This is a keloid. Keloid is an overgrowth scar tissue that develops around a wound usually after a wound has healed. It is more common than you think. When skin is injured, scar tissue forms over the wound to repair and protect the injury. In some cases, it grows excessively and forms a keloid. The cause is not known.
Are keloids dangerous?
Keloids are harmless. However, they can cause cosmetic concerns, especially if they form on the exposed areas like chest and face. Sun exposure may discolor the scar tissue, making keloids appear darker than the surrounding skin. They can cause social and psychological distress.
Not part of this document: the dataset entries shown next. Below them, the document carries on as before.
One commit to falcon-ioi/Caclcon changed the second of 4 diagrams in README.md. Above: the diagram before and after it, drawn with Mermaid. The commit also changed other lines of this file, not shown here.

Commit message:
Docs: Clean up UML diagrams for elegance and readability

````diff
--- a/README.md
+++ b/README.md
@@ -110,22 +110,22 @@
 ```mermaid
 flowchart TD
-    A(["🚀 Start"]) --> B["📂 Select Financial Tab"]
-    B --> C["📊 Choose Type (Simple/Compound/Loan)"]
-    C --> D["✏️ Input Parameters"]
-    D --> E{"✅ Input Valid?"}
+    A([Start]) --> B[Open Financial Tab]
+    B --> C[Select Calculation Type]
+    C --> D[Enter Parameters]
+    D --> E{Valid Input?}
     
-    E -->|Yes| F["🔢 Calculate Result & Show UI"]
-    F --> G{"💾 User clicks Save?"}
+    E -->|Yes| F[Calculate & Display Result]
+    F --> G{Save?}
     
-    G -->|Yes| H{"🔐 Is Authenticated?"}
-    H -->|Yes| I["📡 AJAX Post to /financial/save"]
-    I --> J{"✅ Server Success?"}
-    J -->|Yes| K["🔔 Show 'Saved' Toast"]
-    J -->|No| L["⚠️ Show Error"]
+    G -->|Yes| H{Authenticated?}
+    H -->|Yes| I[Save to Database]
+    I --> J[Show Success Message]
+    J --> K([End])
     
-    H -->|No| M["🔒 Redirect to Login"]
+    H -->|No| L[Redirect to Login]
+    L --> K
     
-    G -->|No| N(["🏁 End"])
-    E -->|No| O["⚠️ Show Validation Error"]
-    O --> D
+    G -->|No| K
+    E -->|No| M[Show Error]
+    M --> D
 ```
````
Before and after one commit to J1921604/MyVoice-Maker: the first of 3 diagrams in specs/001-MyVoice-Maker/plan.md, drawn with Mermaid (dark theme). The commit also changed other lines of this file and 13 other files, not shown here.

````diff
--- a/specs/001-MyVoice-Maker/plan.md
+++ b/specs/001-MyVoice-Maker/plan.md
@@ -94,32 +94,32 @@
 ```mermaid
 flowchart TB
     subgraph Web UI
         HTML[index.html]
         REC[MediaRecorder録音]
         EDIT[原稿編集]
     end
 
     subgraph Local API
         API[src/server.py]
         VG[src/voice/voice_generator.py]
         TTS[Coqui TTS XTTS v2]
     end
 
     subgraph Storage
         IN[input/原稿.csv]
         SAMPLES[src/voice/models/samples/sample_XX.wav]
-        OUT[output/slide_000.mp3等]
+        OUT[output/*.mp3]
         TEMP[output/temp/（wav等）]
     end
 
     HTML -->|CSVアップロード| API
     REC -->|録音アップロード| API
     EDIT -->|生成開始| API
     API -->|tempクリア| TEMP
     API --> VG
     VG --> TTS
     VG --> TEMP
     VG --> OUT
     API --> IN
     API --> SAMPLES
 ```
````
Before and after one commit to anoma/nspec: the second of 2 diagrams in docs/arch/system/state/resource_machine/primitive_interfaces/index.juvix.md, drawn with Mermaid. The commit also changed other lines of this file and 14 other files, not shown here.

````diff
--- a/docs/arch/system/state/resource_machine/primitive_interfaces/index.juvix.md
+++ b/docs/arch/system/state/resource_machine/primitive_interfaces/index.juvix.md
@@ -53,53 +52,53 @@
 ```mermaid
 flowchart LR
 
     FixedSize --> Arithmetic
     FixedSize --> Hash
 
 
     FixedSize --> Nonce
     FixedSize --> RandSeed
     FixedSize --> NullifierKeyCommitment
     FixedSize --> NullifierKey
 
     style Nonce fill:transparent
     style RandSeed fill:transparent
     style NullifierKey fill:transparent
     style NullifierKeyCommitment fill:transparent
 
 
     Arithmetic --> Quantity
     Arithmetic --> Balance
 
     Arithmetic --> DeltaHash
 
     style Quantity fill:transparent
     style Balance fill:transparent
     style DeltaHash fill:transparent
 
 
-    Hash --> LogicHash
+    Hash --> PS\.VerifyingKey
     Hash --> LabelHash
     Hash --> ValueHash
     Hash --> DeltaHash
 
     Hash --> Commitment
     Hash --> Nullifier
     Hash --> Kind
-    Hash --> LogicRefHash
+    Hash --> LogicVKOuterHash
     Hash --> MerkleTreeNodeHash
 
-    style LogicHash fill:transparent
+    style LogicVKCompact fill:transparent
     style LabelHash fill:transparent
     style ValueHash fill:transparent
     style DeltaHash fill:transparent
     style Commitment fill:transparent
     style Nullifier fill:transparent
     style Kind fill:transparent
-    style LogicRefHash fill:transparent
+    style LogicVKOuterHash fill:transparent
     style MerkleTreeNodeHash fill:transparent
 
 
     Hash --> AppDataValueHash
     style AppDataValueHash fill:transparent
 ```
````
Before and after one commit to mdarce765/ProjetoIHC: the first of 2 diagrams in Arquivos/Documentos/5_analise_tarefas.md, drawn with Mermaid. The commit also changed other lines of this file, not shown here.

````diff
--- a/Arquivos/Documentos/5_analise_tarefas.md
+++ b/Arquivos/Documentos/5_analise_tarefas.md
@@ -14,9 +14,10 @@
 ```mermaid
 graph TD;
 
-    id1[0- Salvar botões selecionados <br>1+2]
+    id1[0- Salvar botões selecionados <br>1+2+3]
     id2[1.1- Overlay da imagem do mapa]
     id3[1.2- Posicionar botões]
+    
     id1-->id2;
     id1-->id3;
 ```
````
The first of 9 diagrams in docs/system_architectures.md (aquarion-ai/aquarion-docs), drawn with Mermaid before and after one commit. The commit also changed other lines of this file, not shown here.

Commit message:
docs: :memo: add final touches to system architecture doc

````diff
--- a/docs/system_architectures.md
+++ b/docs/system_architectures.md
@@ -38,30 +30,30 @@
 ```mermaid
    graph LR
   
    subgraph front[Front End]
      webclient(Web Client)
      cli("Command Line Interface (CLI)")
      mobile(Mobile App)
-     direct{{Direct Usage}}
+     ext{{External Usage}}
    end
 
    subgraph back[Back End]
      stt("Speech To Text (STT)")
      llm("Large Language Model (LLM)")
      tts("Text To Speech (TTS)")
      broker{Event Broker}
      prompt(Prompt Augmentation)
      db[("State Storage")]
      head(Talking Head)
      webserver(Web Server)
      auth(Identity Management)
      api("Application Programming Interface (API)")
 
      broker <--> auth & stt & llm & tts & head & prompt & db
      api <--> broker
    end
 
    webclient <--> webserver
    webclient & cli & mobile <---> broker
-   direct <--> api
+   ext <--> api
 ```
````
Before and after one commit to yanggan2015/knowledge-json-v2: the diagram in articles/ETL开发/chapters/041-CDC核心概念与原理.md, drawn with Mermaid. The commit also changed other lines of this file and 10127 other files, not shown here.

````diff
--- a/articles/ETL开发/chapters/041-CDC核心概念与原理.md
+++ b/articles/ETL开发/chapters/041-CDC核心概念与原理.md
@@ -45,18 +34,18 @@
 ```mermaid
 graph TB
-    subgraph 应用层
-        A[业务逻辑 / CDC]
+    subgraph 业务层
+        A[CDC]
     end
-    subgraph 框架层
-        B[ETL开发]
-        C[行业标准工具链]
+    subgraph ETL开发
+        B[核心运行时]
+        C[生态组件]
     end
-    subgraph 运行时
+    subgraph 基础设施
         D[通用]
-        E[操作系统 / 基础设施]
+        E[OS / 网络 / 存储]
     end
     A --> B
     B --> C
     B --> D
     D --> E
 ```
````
How do I get rid of them?
A keloid scar may shrink over time but rarely disappears completely. Treatment is not necessary if you could live with a small scar which is tucked out of sight. However, if you are concerned, it can be treated.
Steroid injection is by far the most effective way of getting rid of keloids. Most keloids respond to injection of a steroid called triamcinolone into the scar. It is very safe, and pain is minimal. It can be done on the same day visit.
Injections are usually given once every 4 to 8 weeks until the keloids flatten. It takes some time for the keloid to respond to steroid injection. More than 1 injection is needed most of the time. Do note that the discolouration may not go away. Even the best results leave a mark that looks and feels different from the surrounding skin.
For those who dislike needles, laser treatment is available for keloid treatment. Laser treatment can reduce the pigmented colour of the keloid, but not very effective in shrinking the keloid. Nd:YAG lasers and pulsed dye lasers are usually used to give the best results whilst having few side effects. Several sessions are needed to give the desired results. Not all keloids respond well to laser treatment.
Cryotherapy is the use of cold liquid nitrogen to freeze the scar tissue. It can be used alone or in combination with other treatments especially steroid injections. However, it can cause pale areas at the site of treatment.
A dressing which applies pressure can be used. The dressing must be used for 12 to 24 hours a day for many weeks. Therefore, it is not ideal for keloids that appear on exposed areas. The efficacy is debatable.
This is risky. Removal by surgery can result in an even bigger scar if you already are prone to keloid formation. Therefore, a steroid injection or laser treatment is usually recommended.